One of Robert Frost’s most famous poems is Mending Wall, a poem that some like to quote when castigating people for being intolerant. But there are two sides to the wall being mended and many ways of interpreting this poem, all of which ask us to reconsider how we view other people’s words and actions.
It is early spring and the narrator and his neighbor are repairing the stone wall that separates their properties. The neighbor, a Yankee farmer of few words, declares: “Good fences make good neighbors.” In this reading of Mending Wall, the narrator questions the value of “good fences”:
Something there is that doesn’t love a wall,
That sends the frozen-ground-swell under it,

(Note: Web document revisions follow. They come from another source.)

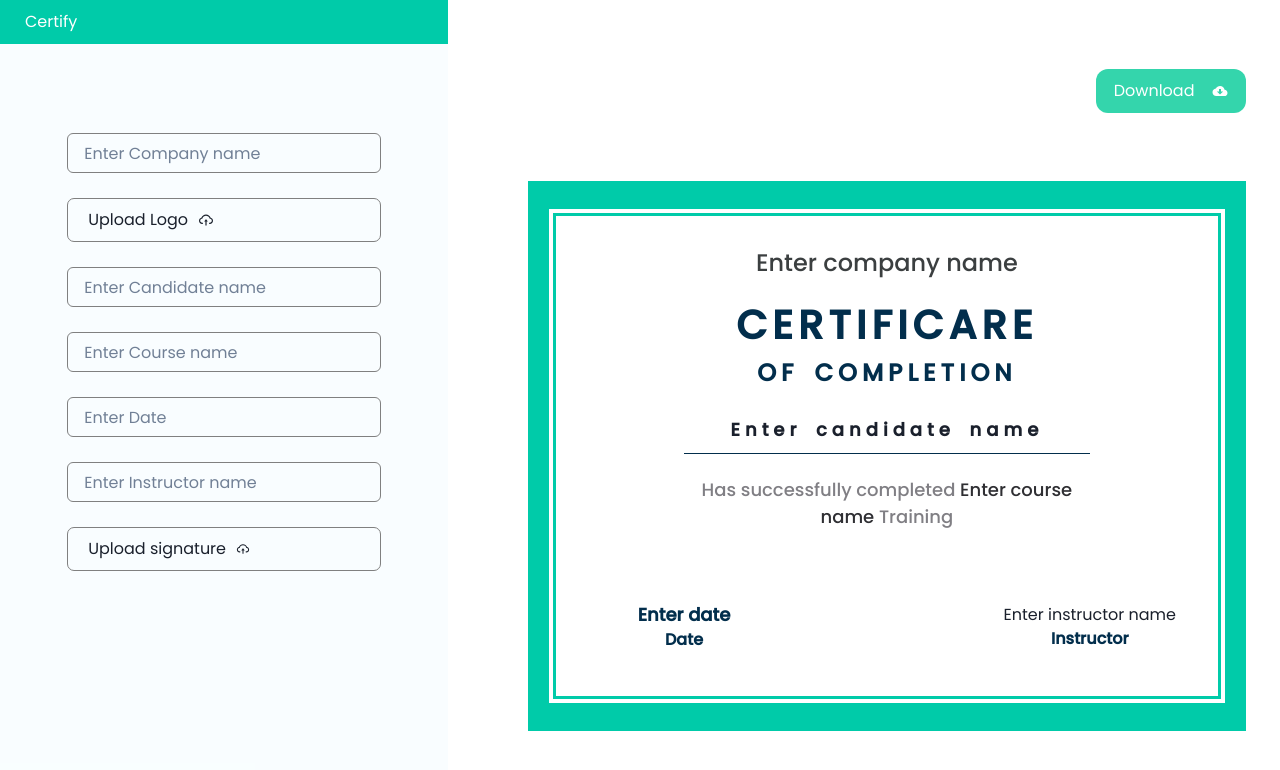
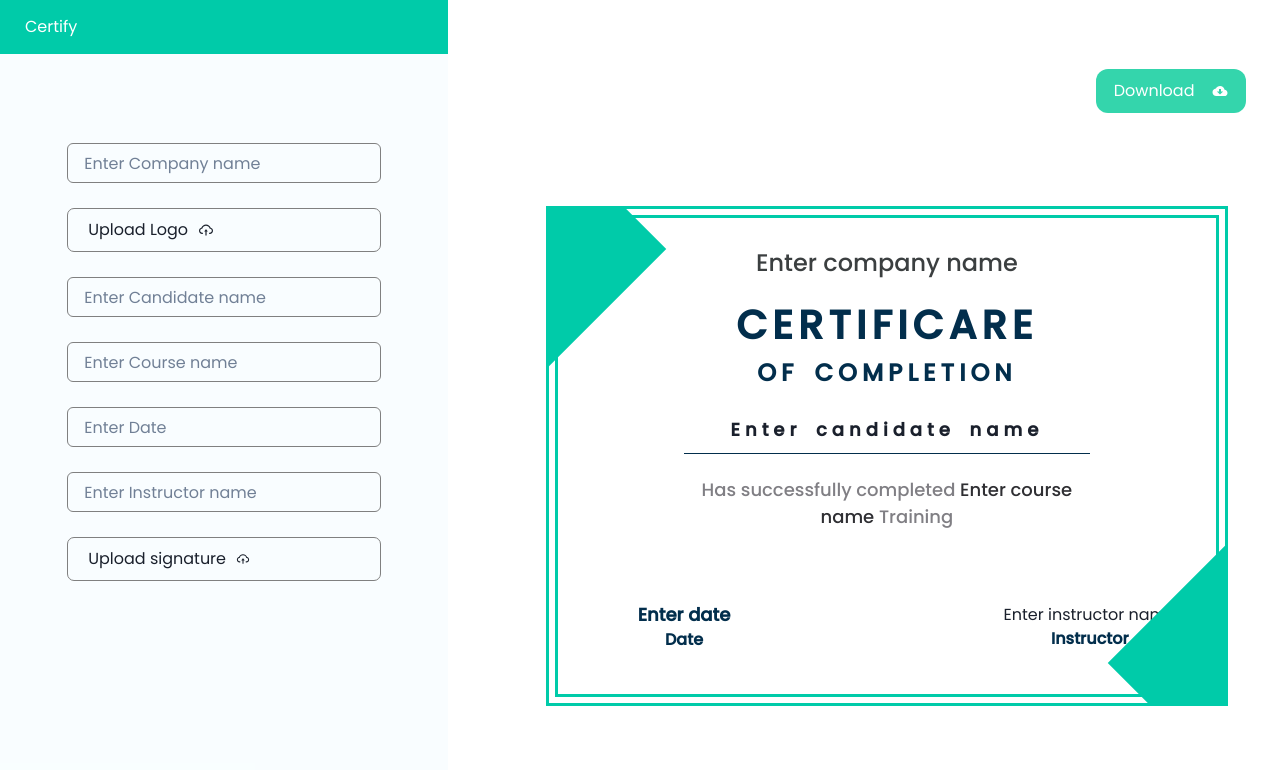
Before and after one commit to GairikSharma/Certificate-Generator, a React (Create React App) app: page / in a window 1280 px wide. Shown: the top 770 px of the page. Built offline with nearby package versions, Linux system fonts and the light colour scheme; a web font is replaced by a local one.

Commit message:
Ui update

```diff
--- a/src/components/Nav/Navbar.css
+++ b/src/components/Nav/Navbar.css
@@ -1,6 +1,6 @@
 .navbar-wrapper {
     width: 100%;
-    height: 44px;
+    height: 54px;
     background-color: #00cba9;
     color: white;
     display: flex;
--- a/src/components/certificate/Certificate.css
+++ b/src/components/certificate/Certificate.css
@@ -5,21 +5,45 @@
   flex-direction: column;
   justify-content: center;
   align-items: center;
+  background-color: transparent;
+  text-align: center;
+
+}
+.certificate-div::before {
+  content: ' ';
+  position: absolute;
+  left: -100px;
+  top: -50px;
+  width: 180px;
+  height: 180px;
   background-color: #00cba9;
-  text-align: center;
+  transform: rotate(45deg);
+  z-index: 1;
+}
+.certificate-div::after {
+  content: ' ';
+  position: absolute;
+  right: -100px;
+  bottom: -50px;
+  width: 180px;
+  height: 180px;
+  background-color: #00cba9;
+  transform: rotate(45deg);
+  z-index: 1;
 }
 .certificate-div {
+  position: relative;
   width: 95%;
   height: 500px;
   display: flex;
   flex-direction: column;
   justify-content: center;
   align-items: center;
-  /* background-color: #f8f3f7; */
   background-color: white;
   border: 3px solid #00cba9;
   outline: 3px solid #00cba9;
-  outline-offset: -10px;
+  outline-offset: -12px;
+  overflow: hidden;
 }
 .certificate-header {
   width: 100%;
```
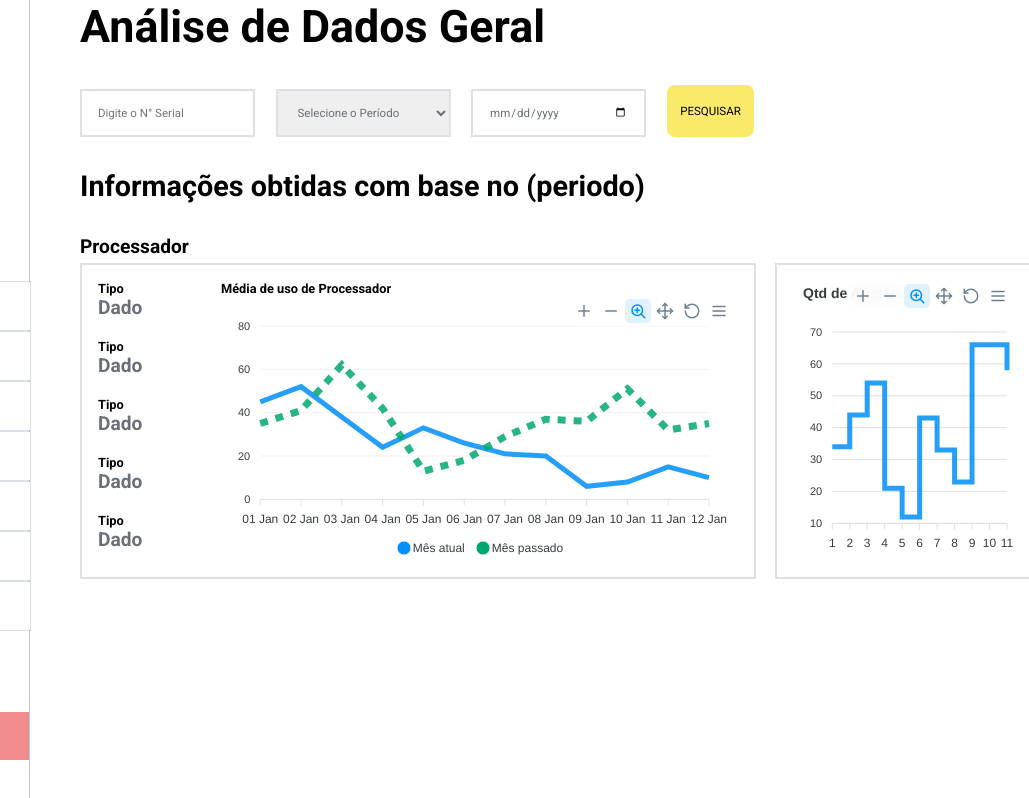
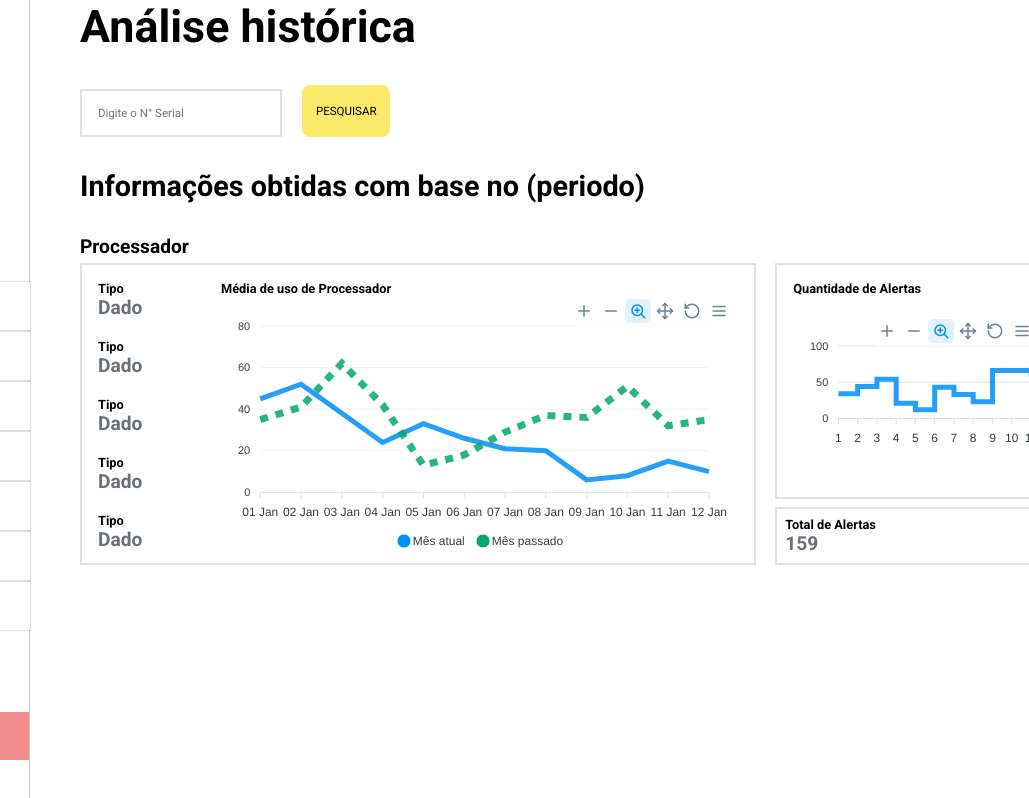
Before and after one commit to Sentinela-G3/Sentinela, a website: page public/dash_analiseHistorica.html in a window 1280 px wide. Shown: the top 798 px of the page, 251-1280 px from the left. Drawn offline with nearby package versions, Linux system fonts and the light colour scheme.

Commit message:
Update - Título da Dashboard de Análise Histórica

```diff
--- a/public/css/dashboardAH.css
+++ b/public/css/dashboardAH.css
@@ -123,7 +123,7 @@ body {
   flex-direction: row;
   border: var(--borda-padrao-box);
   width: calc(70% - 4vh);
-  height: fit-content;
+  height: 100%;
 
 
   gap: 2.5vh;
@@ -277,12 +277,42 @@ body {
   width: calc(100% - 5vh);
 }
 
-.heigth-55 {
-  height: 100%;
+.width-100full {
+  width: 100%;
 }
 
-.heigth-40 {
-  height: 30%;
+.flex-wrap {
+  display: flex;
+  flex-wrap: wrap;
+}
+
+
+.heigth-55 {
+  height: calc(100% - 4vh);
+}
+
+.heigth-35 {
+  height: calc(15%);
+}
+
+.card-chart {
+  display: flex;
+  flex-direction: column;
+  border: var(--borda-padrao-box);
+  width: calc(100% - 2vh);
+  height: calc(100%);
+  gap: 2.5vh;
+  padding: 2vh;
+}
+
+.kpi-box {
+  padding: 1vh;
+  display: flex;
+  flex-direction: column;
+  flex-wrap: wrap;
+  width: 100%;
+  height: fit-content;
+  border: var(--borda-padrao-box);
 }
 
 /* .kpi_maqAtiva,
--- a/public/dash_analiseHistorica.html
+++ b/public/dash_analiseHistorica.html
@@ -53,24 +53,11 @@
 
     <div class="section1">
         <div class="sub-section1">
-            <h1>Análise de Dados Geral</h1>
+            <h1>Análise histórica</h1>
 
             <div id="list-filter" class="list">
                 <div id="select_modelo" class="select_main">
                     <input type="text" placeholder="Digite o N° Serial">
-                </div>
-                <div id="select_periodo" class="select_main">
-                    <select name="" id="">
-                        <option selected disabled value="">Selecione o Período</option>
-                        <option value="">3 dias</option>
-                        <option value="">7 dias</option>
-                        <option value="">15 dias</option>
-                        <option value="">30 dias</option>
-                        <option value="">Outro</option>
-                    </select>
-                </div>
-                <div id="input_data" class="select_main">
-                    <input type="date">
                 </div>
 
                 <div id="confirm_button"><span>PESQUISAR</span></div>
@@ -112,17 +99,22 @@
                         </div>
                     </div>
                     <div id="list-2" class="list">
-                        <div class="width-100 heigth-55 card-generic">
+                        <div class="card-chart ">
+                            <h4 class="width-100full">Quantidade de Alertas</h4>
                             <div id="chart1" class="chart-js">
                             </div>
-
                         </div>
-                        <!-- <div class="width-100 heigth-40 card-generic">
+                        <div class="kpi-box">
+                            <span class="data-title">Total de Alertas</span>
+                            <span class="data">159</span>
+                        </div>
+                    </div>
+                    <!-- <div class="width-100 heigth-40 card-generic">
                             </div> -->
 
-                    </div>
                 </div>
             </div>
+        </div>
 
 
 
@@ -226,18 +218,21 @@
         dataLabels: {
             enabled: false
         },
-        title: {
-            text: 'Qtd de Alertas',
-            align: 'left'
-        },
-        markers: {
-            hover: {
-                sizeOffset: 2
+        chart: {
+            width: '100%',  // ocupará 100% do contêiner pai
+            height: '70%',
+            // outras configurações do chart...
+            toolbar: {
+                show: true,
+                offsetX: 0,
+                offsetY: 0
             }
         },
-        chart: {
-            width: '100%',  // ocupará 100% do contêiner pai
-            height: '100%'
+        margin: {
+            top: 10,    // reduzir margem superior
+            right: 10,  // reduzir margem direita
+            bottom: 10, // reduzir margem inferior
+            left: 10    // reduzir margem esquerda
         }
 
     };
```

And spills the upper boulders in the sun,
And makes gaps even two can pass abreast.
The narrator seems to be the enlightened one as he opines: “Before I built a wall I’d ask to know/What I was walling in or walling out?” It seems the narrator wants to attribute selfish motives to the neighbor but that may be reading too much into the simple business of rebuilding the wall, a common practice in New England, even though, as the narrator points out: “But here there are no cows.”
Frost himself resisted too facile interpretations of his poems, including Mending Wall. Reviewer Lawrence Raab may better understand what Frost intended:
Mending Wall is a poem that lures the unwary reader into believing that thinking is merely voting, choosing sides, taking out of the poem what most fits our own preconceived ideas… Mending Wall is less a poem about what to think, than it is a poem about what thinking is, and where it might lead.
Thinking is hard but judging is easy. It’s not that judging is bad; it’s a necessary part of life. But we can be too hasty in forming an opinion before we know the facts or have considered that others may experience an event in a different way than we do.